Canned seafood is considered a delicacy on the Iberian Peninsula. While the roasted cauliflower visually dominates this dish, the canned mackerel in aioli adds great depth and balance.
This recipe has two distinct origins. A Yotam Ottolenghi Masterclass triggered the idea for the roasted cauliflower. An article on Culinary Backstreets intrigued me to experiment with canned fish or conservas in Spanish. These two threads merged in my mind at some point, and here we are.
Canned Mackerel in Aioli
canning is a way to capture the catch at its peak—a tinned time capsule of unparalleled flavour and nutrients.The Case for Conservas: A Guide to Iberian Canned Fish and Seafood
I have long appreciated canned sardines and mackerel, despite my doctor’s warning about salt intake. Just as roast pork is a popular alternative filling for bánh mì, the ubiquitous Vietnamese baguette (see crispy roast pork belly in a baguette), canned fish in tomato sauce is also a popular option. Spot the small cans of mackerel at this street-side bánh mì stand.
Apart from in bánh mì, conservas are great together with focaccia bread. After reading the Culinary Backstreets article, I found another great resource on canned fish by Serious Eats. This omega-3 rich canned fish delicacy deserved to be more than a sandwich spread. Complementing the canned mackerel with aioli was the first step towards the solution I was seeking. This garlic flavoured relative of mayonnaise will highlight the mackerel and the roasted cauliflower, becoming a bridge between these two components. It is not hard to make. However, it is easier to watch how to make it rather than read about it. Linked in the recipe below is a helpful video.
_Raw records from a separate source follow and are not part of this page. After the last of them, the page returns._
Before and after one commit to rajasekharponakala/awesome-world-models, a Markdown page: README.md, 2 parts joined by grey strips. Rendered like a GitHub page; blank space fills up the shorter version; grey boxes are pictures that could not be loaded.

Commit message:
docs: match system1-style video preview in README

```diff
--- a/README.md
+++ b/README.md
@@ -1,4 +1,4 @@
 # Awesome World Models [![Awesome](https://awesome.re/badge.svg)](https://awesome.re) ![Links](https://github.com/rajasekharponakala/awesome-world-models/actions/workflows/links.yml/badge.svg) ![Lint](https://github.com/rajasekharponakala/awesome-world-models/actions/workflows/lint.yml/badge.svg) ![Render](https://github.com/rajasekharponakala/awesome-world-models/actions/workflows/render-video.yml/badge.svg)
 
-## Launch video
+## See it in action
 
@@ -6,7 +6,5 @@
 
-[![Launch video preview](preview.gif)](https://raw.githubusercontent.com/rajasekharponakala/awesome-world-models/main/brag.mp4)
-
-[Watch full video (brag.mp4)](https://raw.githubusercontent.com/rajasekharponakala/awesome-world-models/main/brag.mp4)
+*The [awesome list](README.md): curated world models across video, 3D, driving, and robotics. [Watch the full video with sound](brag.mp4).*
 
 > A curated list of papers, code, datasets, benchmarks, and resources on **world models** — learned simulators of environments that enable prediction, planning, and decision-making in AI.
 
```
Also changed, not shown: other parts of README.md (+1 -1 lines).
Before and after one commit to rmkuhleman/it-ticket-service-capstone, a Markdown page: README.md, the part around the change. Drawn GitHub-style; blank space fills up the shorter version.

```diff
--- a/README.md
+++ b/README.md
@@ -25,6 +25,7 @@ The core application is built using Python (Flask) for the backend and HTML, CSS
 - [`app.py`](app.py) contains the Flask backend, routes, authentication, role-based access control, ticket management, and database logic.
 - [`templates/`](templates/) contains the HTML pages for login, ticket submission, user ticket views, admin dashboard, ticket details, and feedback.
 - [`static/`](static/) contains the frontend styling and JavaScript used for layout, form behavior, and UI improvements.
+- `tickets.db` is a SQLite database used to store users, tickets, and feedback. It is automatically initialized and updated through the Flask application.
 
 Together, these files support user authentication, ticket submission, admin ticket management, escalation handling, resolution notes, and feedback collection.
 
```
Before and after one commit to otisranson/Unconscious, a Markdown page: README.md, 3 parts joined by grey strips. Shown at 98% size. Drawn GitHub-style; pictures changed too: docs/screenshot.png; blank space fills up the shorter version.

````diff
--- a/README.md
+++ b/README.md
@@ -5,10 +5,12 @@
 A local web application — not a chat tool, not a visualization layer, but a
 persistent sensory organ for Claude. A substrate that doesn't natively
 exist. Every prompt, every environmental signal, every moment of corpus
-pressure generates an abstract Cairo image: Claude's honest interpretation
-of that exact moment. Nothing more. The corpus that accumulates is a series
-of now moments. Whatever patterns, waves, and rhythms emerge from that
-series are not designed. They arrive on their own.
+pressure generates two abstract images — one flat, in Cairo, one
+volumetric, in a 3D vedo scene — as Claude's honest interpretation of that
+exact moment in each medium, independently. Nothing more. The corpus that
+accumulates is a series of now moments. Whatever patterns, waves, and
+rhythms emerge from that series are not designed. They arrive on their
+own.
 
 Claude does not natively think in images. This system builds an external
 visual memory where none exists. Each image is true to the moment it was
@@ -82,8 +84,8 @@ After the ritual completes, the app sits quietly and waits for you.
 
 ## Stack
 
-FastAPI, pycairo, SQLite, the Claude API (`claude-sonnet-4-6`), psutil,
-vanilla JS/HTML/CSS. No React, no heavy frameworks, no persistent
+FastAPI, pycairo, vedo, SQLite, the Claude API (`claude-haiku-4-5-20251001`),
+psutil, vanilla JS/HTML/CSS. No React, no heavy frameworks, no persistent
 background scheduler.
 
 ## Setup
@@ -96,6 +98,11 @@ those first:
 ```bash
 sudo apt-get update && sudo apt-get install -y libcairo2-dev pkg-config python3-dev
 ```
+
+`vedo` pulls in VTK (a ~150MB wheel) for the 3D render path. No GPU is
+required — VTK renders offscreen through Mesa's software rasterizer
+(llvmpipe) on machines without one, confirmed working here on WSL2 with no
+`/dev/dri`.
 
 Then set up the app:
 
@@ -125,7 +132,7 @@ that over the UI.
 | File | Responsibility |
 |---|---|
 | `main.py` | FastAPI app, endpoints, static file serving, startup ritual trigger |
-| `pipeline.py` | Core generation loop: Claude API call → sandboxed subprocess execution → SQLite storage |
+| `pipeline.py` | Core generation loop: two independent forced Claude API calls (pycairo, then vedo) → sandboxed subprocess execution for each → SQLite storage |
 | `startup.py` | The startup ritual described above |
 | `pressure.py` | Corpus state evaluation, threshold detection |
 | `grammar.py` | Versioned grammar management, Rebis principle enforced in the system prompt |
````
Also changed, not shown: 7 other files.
You will be able to find aisle’s full of canned sardines, mackerel, salmon, and tuna at your local supermarket. However, we are looking for the real thing from the Iberian Peninsula (Spain or Portugal). Canned fish from Italy and Greece can also be excellent. Striking out at my local supermarket, I found what I was looking for at a gourmet market. If sources such as these don’t work for you, try Amazon.
These mackerel fillets, packed in a mustard sauce, were delicious on a piece of sourdough bread. I was quickly back to buy more for this dish. The mustard sauce that coated the fillets worked very well with both the aioli and the roasted cauliflower. But the mustard component is by no means essential to this recipe. Mackerel fillets packed in tomato sauce or olive oil would work equally as well. If you can’t get mackerel, use canned sardines. They, too, have a great taste but not so much of the texture that mackerel has.
When roasting cauliflower, it undergoes an interesting transformation, becoming something quite different from its boiled version, as used in this cauliflower purée. Roasting accentuates cauliflower’s nutty flavour while retaining that creamy mouthfeel.
A paste made of turmeric, smoked paprika, garlic, and olive oil is brushed over the cauliflower before it is roasted. This paste enhances the natural flavours, adding earthy and smoky characters to the cauliflower’s nuttiness. The Maillard reaction from the roasting process then adds its share of flavour. Your fellow diners will be amazed at how incredibly flavourful the humble cauliflower can be.
Aioli, like mayonnaise, is intended to draw attention to the flavours of whatever it accompanies. And so it does here. That garlicky creaminess complements and enhances the cauliflower, as it does that succulent and delicious canned fish.
Roasted Cauliflower with Canned Mackerel in Aioli
- 1 Tbsp turmeric
- 1 Tbsp smoked paprika
- 5 cloves garlic, crushed
- 1/2 tsp salt
- 1/4 cup olive oil
- 1 large head of cauliflower or 2 small heads
Canned Mackerel Aioli
- 1 egg yolk
- 2 cloves garlic, crushed
- 1/2 Tbsp Dijon mustard
- Juice from 1/2 a lemon or lime
- 100 ml extra virgin olive oil
- 100 ml grape seed oil or other neutral oil
- 200 g canned Mackerel
- 1/4 tsp salt you may not need any salt at all as the canned mackerel will be well seasoned
- 1/2 tsp freshly ground black pepper
- Preheat the oven to 200 degC.
- Combine all the ingredients except the cauliflower.
- Trim the leaves and base from the cauliflower.
- Cut through the top to the base to make 4 “steaks”, each 15-20 mm thick.
- Brush the steaks with the sauce and place on a baking tray.
- Roast for 10-15 minutes per side, or until starting to char.
Canned Mackerel Aioli
- Make the aioli according to this video…
- Break up the mackerel a bit and combine with 2 or 3 Tbsp of the aioli.